The role of a commercial bank and a central bank (broadly speaking, a central bank is a commercial bank for commercial banks) is to “accept” money in the form of a personal contract, and issue its own general contract to “buy” it. Strictly speaking, a bank can only “create” money by accepting something of value and issuing a promissory note that obliges the bank to deliver value once the original borrower has redeemed the contract he or she “sold” to the bank. A bank’s promissory notes, whether in the form of banknotes or to back a new demand deposit, are negotiable, and can be used as currency, a general medium of exchange with a uniform and (presumably) stable value.
All the talk of M1 through MWHATEVER are simply ways Currency Principle economists have tried to force their theories to fit reality. The Banking Principle, by defining money as anything that can be accepted in settlement of a debt, avoids this problem. If there was a contract, it counts as money. If there was no contract, there was no money. (That’s simplified, of course, but we’re using the economists’ “ceteris paribus” assumption: keeping everything else the same and assuming that all exchanges of value are commercial transactions.)
If you keep in mind Say’s Law of Markets, founded on Adam Smith’s first principle of economics (“Consumption is the sole end and purpose of all production”), everything falls into place. “Money” is simply the means by which I exchange what I produce, for what you produce, nothing more. Everything else is either ways intended to facilitate this process, or ways that some people have figured out to game the system for their own benefit.
For example, Moulton believed that the reason so many countries went off the gold standard in the 1920s and 1930s was to make it easy for governments to manipulate the currency and impose the hidden tax of inflation, freeing themselves from oversight by the taxpayer, a great benefit to a totalitarian regime.
Now — why does the fractional reserve requirement give the same answer mathematically under both the Banking Principle and the Currency Principle?
Banking Principle: Given a 10% reserve requirement, having reserves of $1 million means the bank can accept contracts totaling $10 million, and issue promissory notes to that amount, thereby expanding the money supply by $10 million.
|A theory built on a completely false set of assumptions.|

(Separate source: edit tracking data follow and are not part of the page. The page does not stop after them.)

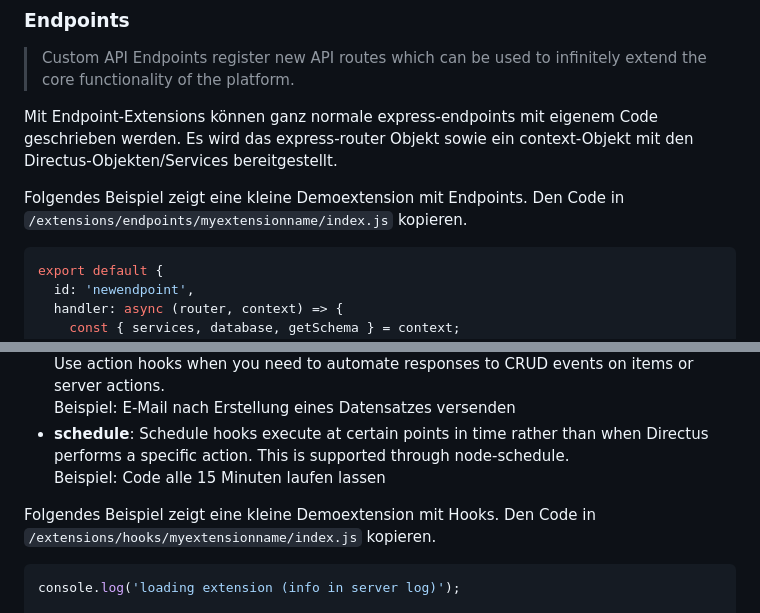
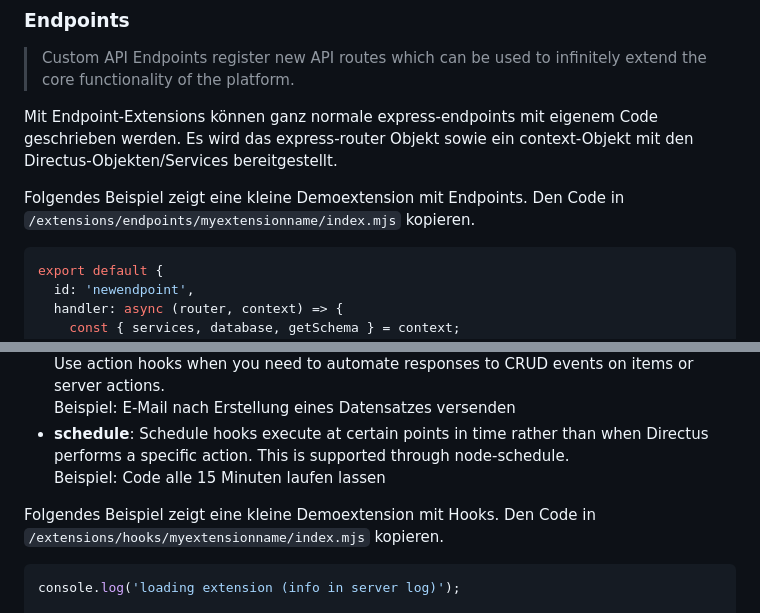
Before and after one commit to spg-puw/wmc, a Markdown page: 04_directus/README.md, 2 parts joined by grey strips. Drawn GitHub-style.

Commit message:
fix wrong file ext

````diff
--- a/04_directus/README.md
+++ b/04_directus/README.md
@@ -74,7 +74,7 @@ Standardmäßig wird der Ordner `extensions` mit einigen Unterordnern für Erwei
 
 Mit Endpoint-Extensions können ganz normale express-endpoints mit eigenem Code geschrieben werden. Es wird das express-router Objekt sowie ein context-Objekt mit den Directus-Objekten/Services bereitgestellt.
 
-Folgendes Beispiel zeigt eine kleine Demoextension mit Endpoints. Den Code in `/extensions/endpoints/myextensionname/index.js` kopieren.
+Folgendes Beispiel zeigt eine kleine Demoextension mit Endpoints. Den Code in `/extensions/endpoints/myextensionname/index.mjs` kopieren.
 
 ```js
 export default {
@@ -110,7 +111,7 @@ Besonders wichtig sind folgende Hooks:
 - **action**: Action hooks execute *after* a defined event and receive data related to the event. Use action hooks when you need to automate responses to CRUD events on items or server actions.<br />Beispiel: E-Mail nach Erstellung eines Datensatzes versenden
 - **schedule**: Schedule hooks execute at certain points in time rather than when Directus performs a specific action. This is supported through node-schedule.<br />Beispiel: Code alle 15 Minuten laufen lassen
 
-Folgendes Beispiel zeigt eine kleine Demoextension mit Hooks. Den Code in `/extensions/hooks/myextensionname/index.js` kopieren.
+Folgendes Beispiel zeigt eine kleine Demoextension mit Hooks. Den Code in `/extensions/hooks/myextensionname/index.mjs` kopieren.
 
 ```js
 console.log('loading extension (info in server log)');
````
Also changed, not shown: other parts of 04_directus/README.md (+2 -1 lines).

Currency Principle: Given a 10% reserve requirement, having reserves of $1 million means the bank can lend out $900,000, which is deposited in another bank when the borrower issues checks. In multiplier theory, the $900,000 in checks on deposit is counted as new reserves in addition to the reserves on deposit in the bank on which the checks were drawn. Multiplier theory assumes that checks are never presented for payment (!), but are kept on deposit, 90% of which are used to back new demand deposits in the second bank in the amount of $810,000. These in turn are drawn on by the borrower(s) and deposited in a third bank, which creates money in the amount of $729,000, and so on, down to the last nickel. Keep in mind that the multiplier depends on the assumption that no checks are ever cleared at any time, but remain on deposit as additional reserves . . . which is not only contrary to banking theory and practice, but completely illegal. The amount by which the money supply allegedly expands in this manner is equal to the reciprocal of the reserve requirement, 1 divided by 10% or 0.1, which equals $10 million.
The bottom line here?
Modern monetary and fiscal policy is based on a principle that is not only completely false, it is so transparently wrong as to be completely insane.
Now, just in case there is any doubt about this, tomorrow we will begin posting Moulton’s refutation of the money multiplier.